WHAT YOU NEED TO DO – What follows is a set of records. Copy them exactly and leave out the images.

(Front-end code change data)
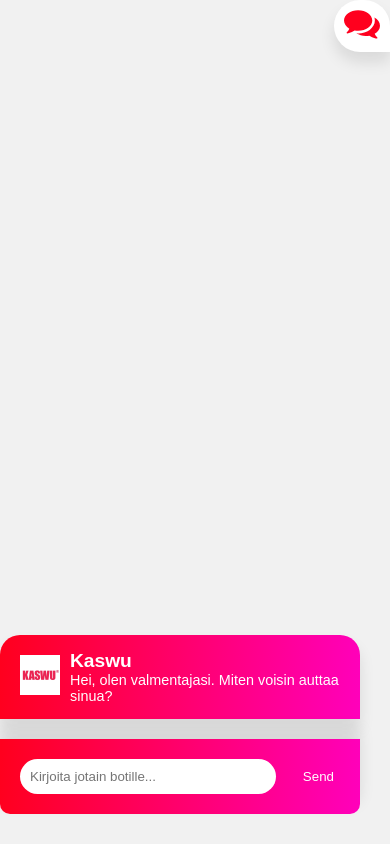
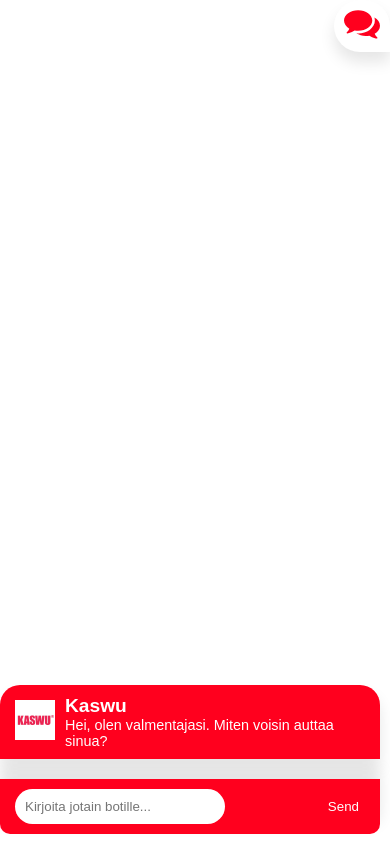
Before and after one commit to joelezz/kaswu, a Flask app: page / in a window 390 px wide. Run offline with Flask 2, Linux system fonts and the light colour scheme.

Commit message:
restore styles.css

```diff
--- a/static/style.css
+++ b/static/style.css
@@ -1,30 +1,33 @@
+/* Global Reset */
 * {
     box-sizing: border-box;
     margin: 0;
     padding: 0;
 }
 
+/* Global Styles */
 body {
     font-family: 'Nunito', sans-serif;
     font-weight: 400;
     font-size: 100%;
-    background: #F1F1F1;
+    background: #ffffff;
 }
 
-*, html {
-    --primaryGradient: linear-gradient(93.12deg, #ff001e 0.52%, #ff00bb 100%);
+html {
+    --primaryGradient: linear-gradient(93.12deg, #ff001e 0.52%, #ff001e 100%);
     --secondaryGradient: linear-gradient(268.91deg, #ff001e -2.14%, #9C1DE7 99.69%);
     --primaryBoxShadow: 0px 10px 15px rgba(0, 0, 0, 0.1);
     --secondaryBoxShadow: 0px -10px 15px rgba(0, 0, 0, 0.1);
     --primary: #00ff2f;
 }
 
-/* CHATBOX
-=============== */
+/* CHATBOX */
 .chatbox {
     position: absolute;
     bottom: 30px;
     right: 30px;
+    width: 100%; /* Make the chatbox full-width */
+    max-width: 350px; /* Limit the maximum width */
 }
 
 /* CONTENT IS CLOSE */
@@ -63,23 +66,28 @@ body {
 
 /* HEADER */
 .chatbox__header {
-    position: sticky;
-    top: 0;
-    background: orange;
+    background: var(--primaryGradient);
+    display: flex;
+    flex-direction: row;
+    align-items: center;
+    justify-content: center;
+    padding: 15px 20px;
+    border-top-left-radius: 20px;
+    border-top-right-radius: 20px;
+    box-shadow: var(--primaryBoxShadow);
 }
+
 
 /* MESSAGES */
 .chatbox__messages {
-    margin-top: auto;
-    display: flex;
-    overflow-y: scroll;
-    flex-direction: column-reverse;
+    padding: 0 20px;
 }
 
 .messages__item {
-    background: orange;
-    max-width: 60.6%;
-    width: fit-content;
+    margin-top: 10px;
+    padding: 8px 12px;
+    max-width: 70%;
+    word-wrap: break-word; /* Prevent long words from overflowing */
 }
 
 .messages__item--operator {
@@ -94,7 +102,20 @@ body {
 .chatbox__footer {
     position: sticky;
     bottom: 0;
+    padding: 20px 20px;
+    background: var(--primaryGradient);
+    box-shadow: var(--secondaryBoxShadow);
+    border-bottom-right-radius: 10px;
+    border-bottom-left-radius: 10px;
+    margin-top: 20px;
 }
+
+.chatbox__footer input {
+    width: 70%; /* Adjust input width */
+    padding: 10px 10px;
+    border-radius: 30px;
+}
+
 
 .chatbox__support {
     background: #f9f9f9;
@@ -235,12 +256,10 @@ body {
     cursor: pointer;
 }
 
-/* Add this to your style.css */
-
-
 /* button styles */
 
 .response-button {
+    display: inline-block;
     margin: 0.2rem;
     padding: 0.5rem 1rem;
     font-size: 14px;
@@ -252,6 +271,34 @@ body {
     transition: background-color 0.3s ease-in-out;
 }
 
+/* Button Styles */
+.chatbox__send--footer {
+    color: white;
+    background: transparent;
+    border: none;
+    outline: none;
+    cursor: pointer;
+}
+
 .response-button:hover {
     background-color: #0056b3;
 }
+
+/* Responsive Media Queries */
+@media (max-width: 768px) {
+    /* Adjust chatbox position and size for smaller screens */
+    .chatbox {
+        bottom: 10px;
+        right: 10px;
+        width: auto;
+        max-width: 100%;
+    }
+
+    /* Adjust header and footer styles for smaller screens */
+    .chatbox__header, .chatbox__footer {
+        padding: 10px 15px;
+    }
+    .chatbox__footer input {
+        width: 60%; /* Adjust input width for smaller screens */
+    }
+}
```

SOLVED EXERCISE –
Before and after one commit to joelezz/kaswu, a Flask app: page / in a window 390 px wide. Run offline with Flask 2, Linux system fonts and the light colour scheme.

Commit message:
restore styles.css

```diff
--- a/static/style.css
+++ b/static/style.css
@@ -1,30 +1,33 @@
+/* Global Reset */
 * {
     box-sizing: border-box;
     margin: 0;
     padding: 0;
 }
 
+/* Global Styles */
 body {
     font-family: 'Nunito', sans-serif;
     font-weight: 400;
     font-size: 100%;
-    background: #F1F1F1;
+    background: #ffffff;
 }
 
-*, html {
-    --primaryGradient: linear-gradient(93.12deg, #ff001e 0.52%, #ff00bb 100%);
+html {
+    --primaryGradient: linear-gradient(93.12deg, #ff001e 0.52%, #ff001e 100%);
     --secondaryGradient: linear-gradient(268.91deg, #ff001e -2.14%, #9C1DE7 99.69%);
     --primaryBoxShadow: 0px 10px 15px rgba(0, 0, 0, 0.1);
     --secondaryBoxShadow: 0px -10px 15px rgba(0, 0, 0, 0.1);
     --primary: #00ff2f;
 }
 
-/* CHATBOX
-=============== */
+/* CHATBOX */
 .chatbox {
     position: absolute;
     bottom: 30px;
     right: 30px;
+    width: 100%; /* Make the chatbox full-width */
+    max-width: 350px; /* Limit the maximum width */
 }
 
 /* CONTENT IS CLOSE */
@@ -63,23 +66,28 @@ body {
 
 /* HEADER */
 .chatbox__header {
-    position: sticky;
-    top: 0;
-    background: orange;
+    background: var(--primaryGradient);
+    display: flex;
+    flex-direction: row;
+    align-items: center;
+    justify-content: center;
+    padding: 15px 20px;
+    border-top-left-radius: 20px;
+    border-top-right-radius: 20px;
+    box-shadow: var(--primaryBoxShadow);
 }
+
 
 /* MESSAGES */
 .chatbox__messages {
-    margin-top: auto;
-    display: flex;
-    overflow-y: scroll;
-    flex-direction: column-reverse;
+    padding: 0 20px;
 }
 
 .messages__item {
-    background: orange;
-    max-width: 60.6%;
-    width: fit-content;
+    margin-top: 10px;
+    padding: 8px 12px;
+    max-width: 70%;
+    word-wrap: break-word; /* Prevent long words from overflowing */
 }
 
 .messages__item--operator {
@@ -94,7 +102,20 @@ body {
 .chatbox__footer {
     position: sticky;
     bottom: 0;
+    padding: 20px 20px;
+    background: var(--primaryGradient);
+    box-shadow: var(--secondaryBoxShadow);
+    border-bottom-right-radius: 10px;
+    border-bottom-left-radius: 10px;
+    margin-top: 20px;
 }
+
+.chatbox__footer input {
+    width: 70%; /* Adjust input width */
+    padding: 10px 10px;
+    border-radius: 30px;
+}
+
 
 .chatbox__support {
     background: #f9f9f9;
@@ -235,12 +256,10 @@ body {
     cursor: pointer;
 }
 
-/* Add this to your style.css */
-
-
 /* button styles */
 
 .response-button {
+    display: inline-block;
     margin: 0.2rem;
     padding: 0.5rem 1rem;
     font-size: 14px;
@@ -252,6 +271,34 @@ body {
     transition: background-color 0.3s ease-in-out;
 }
 
+/* Button Styles */
+.chatbox__send--footer {
+    color: white;
+    background: transparent;
+    border: none;
+    outline: none;
+    cursor: pointer;
+}
+
 .response-button:hover {
     background-color: #0056b3;
 }
+
+/* Responsive Media Queries */
+@media (max-width: 768px) {
+    /* Adjust chatbox position and size for smaller screens */
+    .chatbox {
+        bottom: 10px;
+        right: 10px;
+        width: auto;
+        max-width: 100%;
+    }
+
+    /* Adjust header and footer styles for smaller screens */
+    .chatbox__header, .chatbox__footer {
+        padding: 10px 15px;
+    }
+    .chatbox__footer input {
+        width: 60%; /* Adjust input width for smaller screens */
+    }
+}
```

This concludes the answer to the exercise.